It’s an unusual shower in that the best viewing is in the early evening instead of early morning. The shower runs annually from October 6 – 10.
October 13: James Webb Space Telescope launch
The next big thing in telescopes is launching on 13 October after several delays. Following the game changing Hubble Space Telescope will be no easy task, but the James Webb features a mirror capable of collecting over six times more light than Hubble can – meaning it will see more, and further afield.
October 21 – 22: Orionids Meteor Shower
The Orionids is an average shower producing up to 20 meteors per hour at its peak. It’s another product of comet Halley, and runs from October 2 to November 7. The full moon might cause some visibility issues this year.
November 4 – 5: Taurids Meteor Shower
The Taurids is a long-running minor meteor shower producing only about 5-10 meteors per hour. It’s made up from two separate streams: the first, from dust grains left behind by Asteroid 2004 TG10. The second stream is debris from Comet 2P Encke. This shower runs from September 7 to December 10.
November 17 – 18: Leonids Meteor Shower
Another average shower, but this one is unique in its cycle. In a normal year, Leonids produces up to 15 meteors per hour. However every 33 years, hundreds can be seen. The last time this happened was 2001, so we’re over halfway. The shower is made up of dust grains from the comet Tempel-Tuttle, which was discovered in 1865. Visible annually from November 6 – 30.
November 19: Partial Lunar Eclipse
A partial lunar eclipse occurs when the moon passes through the Earth’s partial shadow, or and only a portion of it passes through the darkest shadow. This one will be visible in eastern Russia, Japan, the Pacific Ocean, North America, Mexico, Central America, and parts of South America.
December 4: Total Solar Eclipse
The path of totality in this eclipse is limited to Antarctica and the southern Atlantic Ocean. You might catch a glimpse in South Africa.
December 13 – 14: Geminids Meteor Shower
We’ll be heading out of 2021 with a bang, and one of the best meteor showers the heavens have to offer. The Geminids showcase up to 120 multicoloured meteors per hour at its peak.

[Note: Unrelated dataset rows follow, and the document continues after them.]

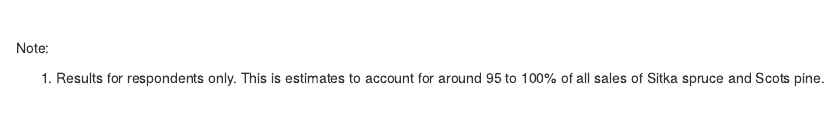
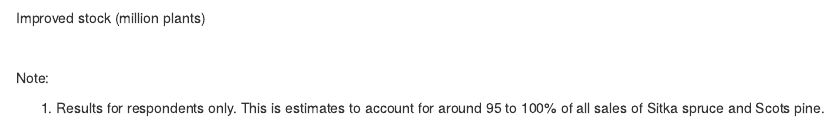
Before and after one commit to forestresearch/nurserysurveyrap, an R Markdown document (inst/rmd/report.Rmd): the page in a window 1100 px wide, from 1470 px down. Rendered offline with R 4.5, knitr and Pandoc, with nearby package versions; the code chunks are not run, so their results and figures are left out; drawn as R Markdown's standard HTML page in place of the format the file asks for.

Commit message:
Update report.Rmd

````diff
--- a/inst/rmd/report.Rmd
+++ b/inst/rmd/report.Rmd
@@ -306,6 +306,8 @@ Figure 1 presents the sales of improved nursery stock to Scotland from `r first_
 
 #### Figure 1: Sales of improved nursery stock, Scotland, `r first_year` to `r latest_year`
 
+Improved stock (million plants)
+
 ```{r fig1, dpi = 250, fig.width = 8, fig.height = 4, warning = FALSE, message = FALSE, echo=FALSE}
 ns_figs$fig1
 ```
````
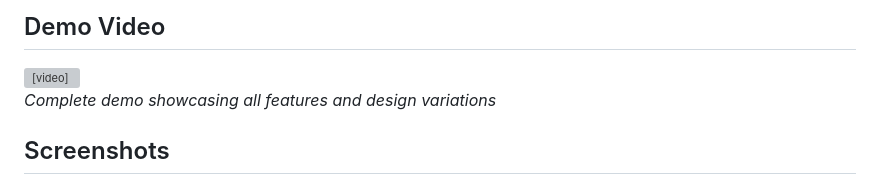
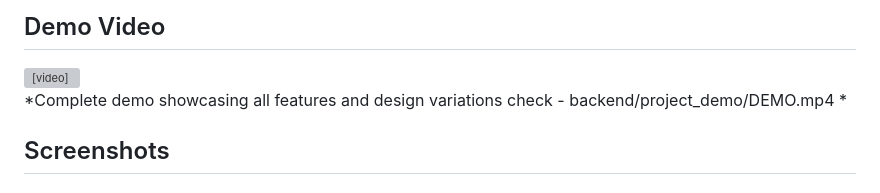
Before and after one commit to Srusti-26/social-media-app, a Markdown page: README.md, the part around the change. Drawn GitHub-style; grey boxes are pictures that could not be loaded.

```diff
--- a/README.md
+++ b/README.md
@@ -13,7 +13,7 @@ A feature-rich, modern social media platform built with cutting-edge web technol
   Your browser does not support the video tag.
 </video>
 
-*Complete demo showcasing all features and design variations*
+*Complete demo showcasing all features and design variations check - backend/project_demo/DEMO.mp4 *
 
 ## Screenshots
 
```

These are produced by debris from an asteroid known as 3200 Phaethon, first discovered in 1982. The shower runs annually from December 7 – 17.
Source: Euro News